Patients and Methods: 10 hypogonadal subjects (6 with 10 hypogonadism, 4 with 20 hypogonadism) were studied on a weekly basis throughout a monthly treatment cycle with intra-muscular Sustanon 250. Each subject acted as their own control. Subjects with known cardiovascular risk factors, AF and hypopituitarism were excluded. Lipid profiles, glucose, insulin and haematocrit were measured in each subject in addition to sex hormone profiles. Arterial stiffness and central arterial compliance was analysed with pulse wave analysis (Sphygmocor apparatus) using inhaled salbutamol and GTN as surrogate markers to assess endothelial dependent and independent vasodilatation respectively.
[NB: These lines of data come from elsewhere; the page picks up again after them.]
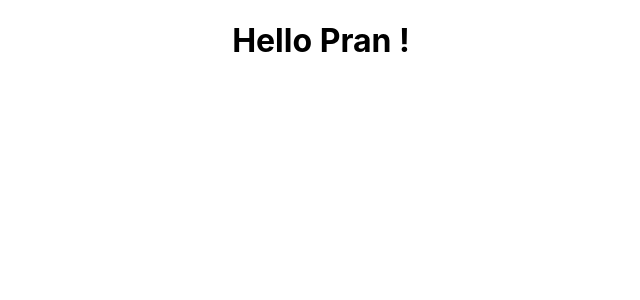
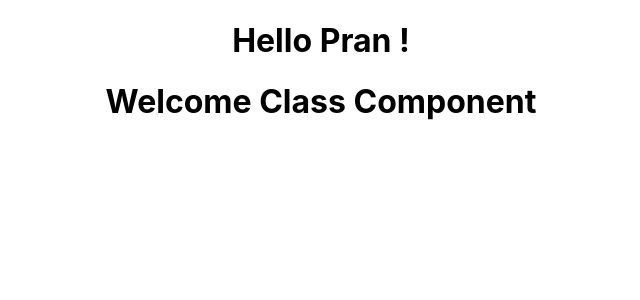
Before and after one commit to mrpran/ReactJS, a React (Create React App) app: page / in a window 1280 px wide. Shown: the top 300 px of the page, without its empty margins (319-959 px from the left). Built offline with nearby package versions, Linux system fonts and the light colour scheme.

Commit message:
Added Class component

```diff
--- a/src/App.js
+++ b/src/App.js
@@ -1,11 +1,13 @@
 import logo from './logo.svg';
 import './App.css';
 import Greet from './components/Greet'
+import Welcome from './components/Welcome';
 
 function App() {
   return (
     <div className="App">
       <Greet/>
+      <Welcome/>
     </div>
   );
     }
--- a/src/components/Greet.js
+++ b/src/components/Greet.js
@@ -5,7 +5,10 @@
 // }
 
 
-const Greet = () => <h1>Hello Pran !</h1>
-
+const Greet = () => {
+    return (
+        <h1>Hello Pran !</h1>
+    )
+}
 
 export default Greet;
--- /dev/null
+++ b/src/components/Welcome.js
@@ -0,0 +1,9 @@
+import React, { Component } from 'react'
+
+class Welcome extends Component {
+  render() {
+    return <h1>Welcome Class Component</h1>
+  }
+}
+
+export default Welcome
```
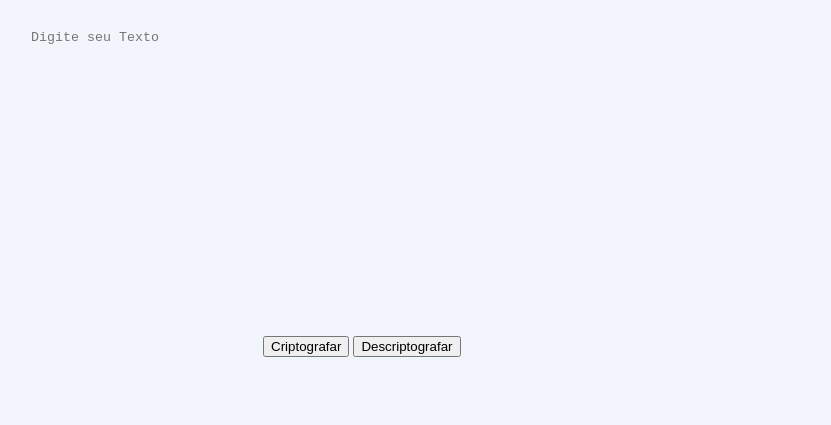
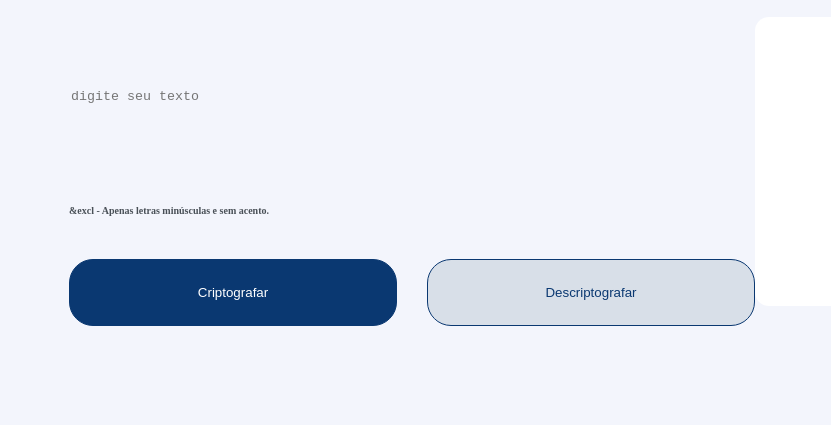
Before and after one commit to emanoelaleixo/decodificador_de_texto, a plain HTML site: page index.html in a window 1280 px wide. Shown: the part 112-537 px from the top of the page, without its empty margins (19-850 px from the left). Drawn offline with Linux system fonts and the light colour scheme.

Commit message:
realizando css da area principal

```diff
--- a/index.html
+++ b/index.html
@@ -16,7 +16,12 @@
 
             <section id="principal">
 
-                <textarea placeholder="Digite seu Texto" id="texto" ></textarea>
+                <textarea cols="40" rows="4" placeholder="Digite seu Texto" id="texto" ></textarea>
+
+                <div>
+                    <h6>&excl - Apenas letras minúsculas e sem acento.</h6>
+
+                </div>
 
                 <div class="containerButton">
                     <button id="buttonCriptografar">Criptografar</button>
--- a/style/styles.css
+++ b/style/styles.css
@@ -1,6 +1,8 @@
 body {
 	background: #f3f5fc;
-	width: 100%;
+	font-weight: 400;
+  font-size: 32px;
+  line-height: 150%;
 }
 
 header img{
@@ -12,37 +14,45 @@ header img{
 
 #container {
 	display: flex;
-	flex-direction: row;
+	margin-bottom: 50px;
+  margin-left: 80px;
 }
 
-#principal {
-	margin: 40px;
-	width: 60%;
-
-}
 
 #principal textarea {
 	border: none;
 	background-color: transparent;
-	width: 100%;
-	height: 300px;
 	resize: none;
+  color: #0A3871;
+  margin-top: 90px;
+  text-transform: lowercase;
 }
 
 
 .containerButton {
-	width: 300px;
-	margin: 0 auto;
+	display: flex;
+	margin-top: 20px;
 }
-.container button {
-  align-items: center;
-  padding: 0 10px;
-  height: 30px;
-  width: 120px;
-  border-radius: 14px;
-  border: none;
+
+#buttonCriptografar {
+	background-color: #0A3871;
+  border: 1px solid #0A3871;
+  border-radius: 24px;
   color: white;
-  background-color: rgb(31, 31, 180);
+  cursor: pointer;
+  height: 67px;
+  width: 328px;
+}
+
+#buttonDescriptografar{
+	background: #D8DFE8;
+  border: 1px solid #0A3871;
+  border-radius: 24px;
+  color: #0A3871;
+  cursor: pointer;
+  height: 67px;
+  margin-left: 30px;
+  width: 328px;
 }
 
 #semResultado {
@@ -70,6 +80,11 @@ header img{
 	align-items: center;
 
 }
+
+#principal h6{
+	color: #495057;
+  font-size:10px;
+}
 footer {
 	text-align: center;
 	padding: 20px 0;
```
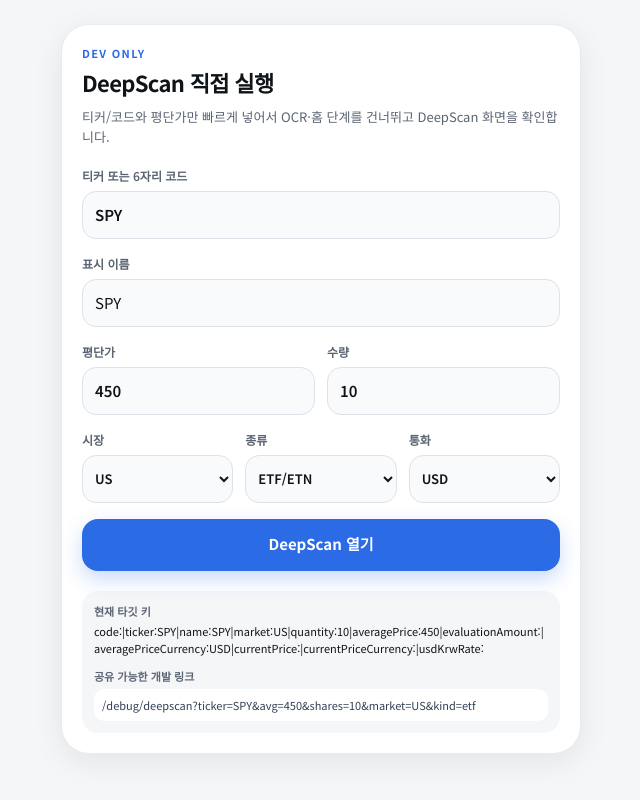
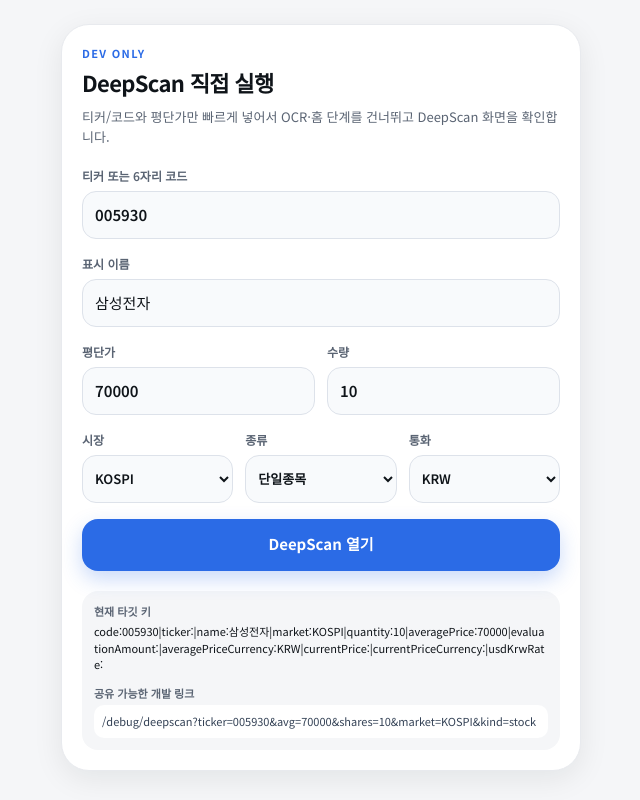
Before and after one commit to pinion05/jaroo-mvp-v3, a Next.js app: page /debug/deepscan in a window 1280 px wide. Shown: the whole page, without its empty margins (375-1015 px from the left). Built offline with nearby package versions, Linux system fonts and the light colour scheme.

Commit message:
chore(debug): 딥스캔 디버그 페이지 기본값을 삼성전자로 변경

```diff
--- a/src/app/debug/deepscan/page.tsx
+++ b/src/app/debug/deepscan/page.tsx
@@ -22,13 +22,13 @@
 }
 
 const DEFAULT_FORM: DebugFormState = {
-  ticker: 'SPY',
-  name: 'SPY',
-  averagePrice: '450',
+  ticker: '005930',
+  name: '삼성전자',
+  averagePrice: '70000',
   shares: '10',
-  market: 'US',
-  kind: 'etf',
-  averagePriceCurrency: 'USD',
+  market: 'KOSPI',
+  kind: 'stock',
+  averagePriceCurrency: 'KRW',
 }
 
 function parseNumber(value: string) {
@@ -230,8 +230,8 @@
   }
 
   const exampleUrl = didHydrate
-    ? `/debug/deepscan?ticker=${encodeURIComponent(form.ticker || 'SPY')}&avg=${encodeURIComponent(form.averagePrice || '450')}&shares=${encodeURIComponent(form.shares || '10')}&market=${form.market}&kind=${form.kind}`
-    : '/debug/deepscan?ticker=SPY&avg=450&shares=10&market=US&kind=etf'
+    ? `/debug/deepscan?ticker=${encodeURIComponent(form.ticker || '005930')}&avg=${encodeURIComponent(form.averagePrice || '70000')}&shares=${encodeURIComponent(form.shares || '10')}&market=${form.market}&kind=${form.kind}`
+    : '/debug/deepscan?ticker=005930&avg=70000&shares=10&market=KOSPI&kind=stock'
 
   return (
     <main className='min-h-dvh bg-[#F5F6F8] px-4 py-6 text-[#0F1419]'>
```
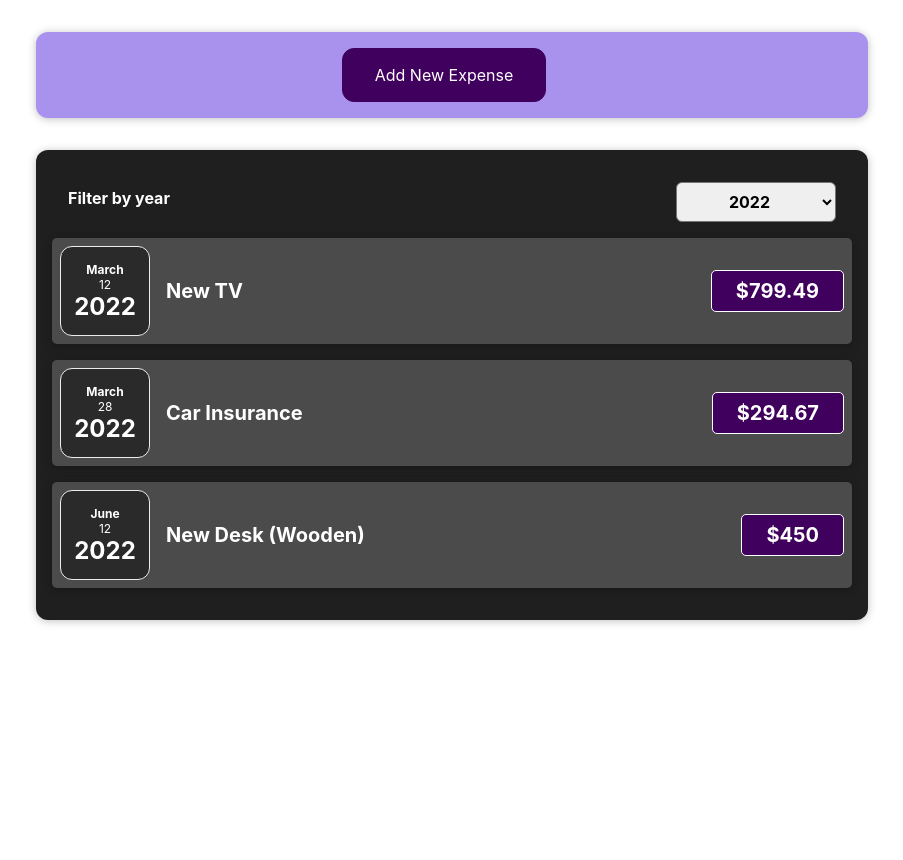
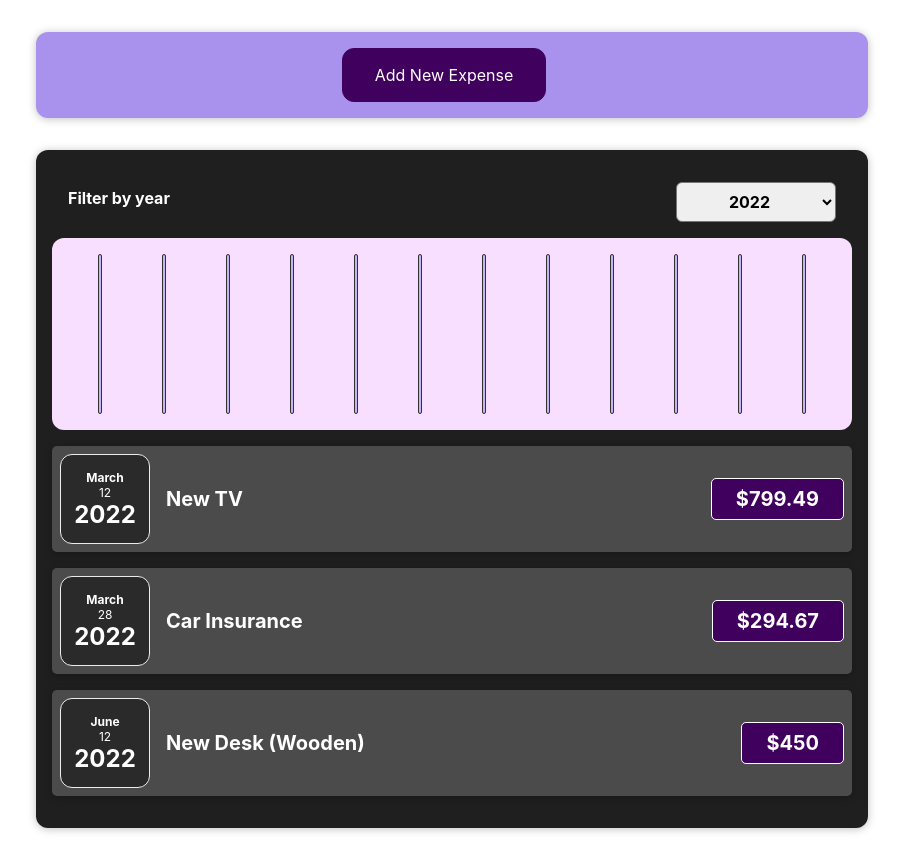
Before and after one commit to Esa-Gavin/Expense-Tracker, a React (Create React App) app: page / in a window 1280 px wide. Shown: the whole page, without its empty margins (188-1091 px from the left). Before the commit the page ends 800 px from the top, so only its background shows below. Built offline with nearby package versions, Linux system fonts and the light colour scheme.

Commit message:
add expenses chart component to the main expenses component

```diff
--- a/src/components/Chart/Chart.js
+++ b/src/components/Chart/Chart.js
@@ -15,7 +15,7 @@ const Chart = (props) => {
                 <ChatBar
                     key={dataPoint.label}
                     value={dataPoint.value}
-                    maxValue={null}
+                    maxValue={totalMaximum}
                     label={dataPoint.label} />)}
         </div>
     )
--- a/src/components/Expense/ExpenseMain.js
+++ b/src/components/Expense/ExpenseMain.js
@@ -4,6 +4,7 @@ import './ExpenseMain.css';
 import Card from '../UI/Card';
 import ExpensesFilter from './ExpensesFilter';
 import ExpenseList from './ExpenseList';
+import ExpensesChart from './ExpensesChart';
 
 
 const ExpenseMain = (props) => {
@@ -32,7 +33,8 @@ const ExpenseMain = (props) => {
 
             <Card className='expenses'>
                 <ExpensesFilter selected={filteredYear} onSaveSelectChangeHandler={saveSelectChangeHandler} />
-                <ExpenseList items={filteredMwaka}/>
+                <ExpensesChart />
+                <ExpenseList items={filteredMwaka} />
             </Card>
 
         </div>
```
Further assessment of endothelial function was determined using flow mediated dilatation in the brachial artery.
Results: FMD and the Augmentation Index were unaltered by the gradual reductions in testosterone concentrations (wk 1 35.98±22.21 nmol/l vs wk 2 16.05±8.65 nmol/l, wk 3 11.21±6.14 nmol/l, wk 4 6.32±2.91 nmol/l, P<0.0005) throughout a monthly treatment cycle with Sustanon. Despite this, FMD in hypogonadal subjects was impaired (8.9±3.0%), compared with previous studies on healthy eugonadal males.
Conclusion: Hypogonadal males have impaired vascular reactivity which is unaffected by weekly fluctuation in testosterone concentrations.
01 - 05 Apr 2006
European Society of Endocrinology